Georgetown's John Thompson III and Otto Porter have been the best coach and player in the Big East this season.
LOUISVILLE, Ky. (WDRB) – It's ballot time in college basketball. It's too soon to pick the national player of the year. The folks who run the Wooden Award are wise. They hold off on requesting national Player of the Year ballots until at least three rounds of the NCAA Tournament have been played.
But regular-season play is wrapping up this week. So it's time to pick the top players, freshmen and coaches in each league.
I'll begin with the Big East on Wednesday, Southeastern Conference on Thursday and Big Ten Friday.
Michael Carter-Williams, Syracuse – Is Carter-Williams a little careless with the ball sometimes? You bet. Could he be a better scorer? No doubt. The weight room should be his next stop. But he's first in the league in steals, assists and head-shaking plays from the wing.
Jack Cooley, Notre Dame – In the beginning, Cooley only looked like Luke Harangody. This season he's also played like Harangody, delivering 18 double-doubles.
Russ Smith, Louisville – The computerized formula that Ken Pomeroy uses to rank players continues to put Smith as the top player in the nation. He can score. He can defend. He brings energy. He's a legit candidate, who figures to be a Wooden finalist.
Otto Porter, Georgetown – The best players stand and deliver when it matters most. Porter has been named the Big East player of the week for the last three weeks. He's a winner, even if his player of the year push blew a tire as the Hoyas lost at Villanova Wednesday night as Porter missed nine of 15 shots.
Shabazz Napier, UConn – I considered nearly a dozen guys for this spot. You can probably talk me out of Napier with a good argument. But he's fifth in the league in scoring and seventh in assists. He's also the number one reason the Huskies can finish with a winning record.
Gorgui Dieng, Louisville – Rick Pitino wants Dieng to put his name into the NBA Draft. Pitino is 98 percent certain Dieng will leave, although Dieng talks like he's 100 percent certain he hasn't made up his mind. His ability to block shots and rebounds will likely push him into the first round. If he leaves.
Cashmere Wright, Cincinnati – Do not focus on this kid's numbers, even though he's in the Top 25 in scoring, top 15 in assists and top 10 in steals. Focus on his toughness because Wright has done it all with a bad shoulder and some bad knees. He hasn't been healthy since November but refuses to sit.

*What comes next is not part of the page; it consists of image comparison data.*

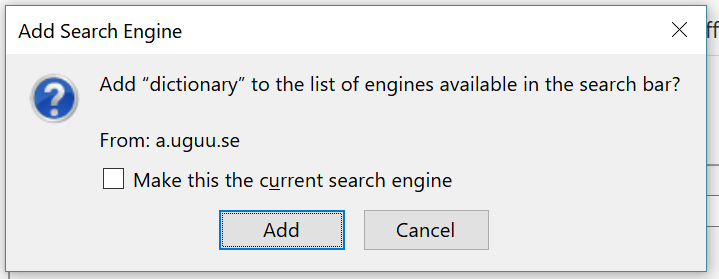
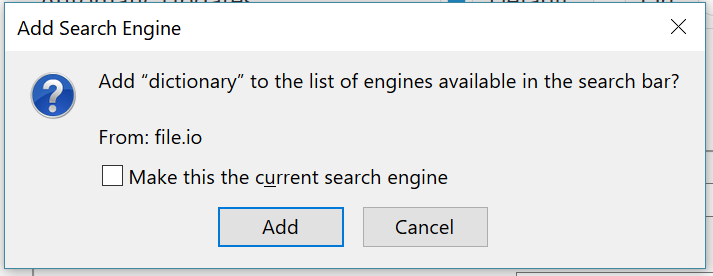
[1.0.1] Change file host from uguu.se to file.io #1

diff --git a/README.md b/README.md
@@ -13,7 +13,7 @@ When the inputs are ready, press the "Add search engine" button.
 
 A confirmation window will be displayed to add the search engine.
 
-(Due to technical limitations, no API is available to directly add a search engine from an extension starting with Firefox 57, that's why the website uguu.se is used to temporarily host the open search xml that will be used by Firefox to add the engine.)
+(Due to technical limitations, no API is available to directly add a search engine from an extension starting with Firefox 57, that's why the website file.io is used to temporarily host the open search xml that will be used by Firefox to add the engine.)
 
 ![add-search-engine-confirmation](https://raw.githubusercontent.com/soufianesakhi/firefox-search-engines-helper/master/screenshots/add-search-engine-confirmation.PNG)
 
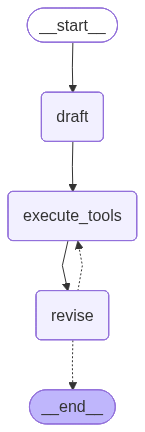
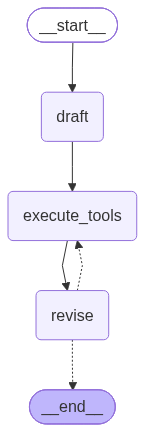
fix event_loop and revise prompt

diff --git a/main.py b/main.py
@@ -20,13 +20,14 @@ def revise_node(state:MessagesState):
 
 def event_loop(state: MessagesState) -> Literal["execute_tools", END]:
     """Determine whether to continue or end based on iteration count"""
-    count_tool_visits = sum(
-        isinstance(item, ToolMessage) for item in state['messages']
+    tool_calls = sum(
+        isinstance(msg, ToolMessage)
+        for msg in state["messages"]
     )
-    num_iterations = count_tool_visits
-    if num_iterations > MAX_ITERATIONS:
+    if tool_calls >= MAX_ITERATIONS:
         return END
     return "execute_tools"
+
 
 builder = StateGraph(MessagesState)
 builder.add_node('draft', draft_node)
@@ -47,7 +48,7 @@ res= graph.invoke(
         'messages': [
             {
                 'role': 'user',
-                'content': 'Write about AI-Powered SOC / Autonomous soc problem domain, list startups that do that and raised capital.'
+                'content': 'Write about shrimp startup in Indonesia and list top 3 startup that got invested'
             }
         ]
     }

diff --git a/chains.py b/chains.py
@@ -57,6 +57,12 @@ Revise your previous answer using the new information.
         - [1] https://example.com
         - [2] https://example.com
     - You should use the previous critique to remove superfluous information from your answer and make SURE it is not more than 250 words.
+    - Always generate 1-3 NEW search queries that would further improve the answer.
+        The search queries must:
+        - investigate missing details identified in your reflection
+        - never repeat previous search queries
+        - become increasingly specific each iteration
+        - explore aspects not yet covered
 """
 
 revisor = actor_prompt_template.partial(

Bryce Cotton, Providence – He's the only guy in the league averaging 20 points per game. He's made 87 three-point shots, while shooting better than 38 percent from the line. Look for him in the NBA.
Davante Gardner, Marquette – In Pomeroy, I trust. Gardner ranks second in the league (behind Cotton) in Pomeroy's offensive rating. Why? It's likely because he's shooting better than 57 percent from the field and nearly 86 percent from the line while averaging 11.6 points for a team that has been near the top of the league all winter.
Eric Atkins, Notre Dame – This final spot is also open for debate. I considered Vander Blue (Marquette), Peyton Siva (U of L) Fuquan Edwin (Seton Hall), D'Angelo Harrison (St. John's) and others.
But I went with Atkins. Why? He leads the league in minutes, playing more than 38 per game. He's a 43 percent three-point shooter whose assist-to-turnover ratio is second in the league. He also guards.
JaKarr Sampson, St. John's – Nobody else has won the league's freshman of the week award seven times.
D'Vauntes Smith-Rivera, Georgetown – Tough, determined, physical, sound. The essential Georgetown player.
Ryan Arcidiacono, Villanova – He'll bury you from the three-point line if you don't make him uncomfortable.
Steven Adams, Pittsburgh – He hasn't played like he was billed – one of the five best freshmen in the nation. But he's in the top 15 in the league in rebounds and blocks. He's a massive young man.
James Robinson, Pittsburgh – If a rookie is going to lead the league in one statistical category, assist-to-turnover ratio is a good one to pick.
PLAYER OF THE YEAR
Porter, Georgetown – His 33-point, 8-rebound, 5-steal performance at Syracuse was the defining performance in the league this season. Look for him to finish high the national player of the year voting. As long as Porter and the Hoyas don't falter in their home finale against Georgetown Saturday, he's the guy to beat.
FRESHMAN OF THE YEAR
Sampson, St. John's – Seven Big East freshman of the week awards should easily translate into the top freshman, especially when the kid has scored in double figures in 15 of his last 16 games.
COACH OF THE YEAR
John Thompson III, Georgetown – The Hoyas were picked to finish fifth in the league this season by coaches in the league. They're currently fifth in the nation. Thompson wins -- unless the Hoyas lose again to Syracuse Saturday. Then Buzz Williams (Marquette) is in play.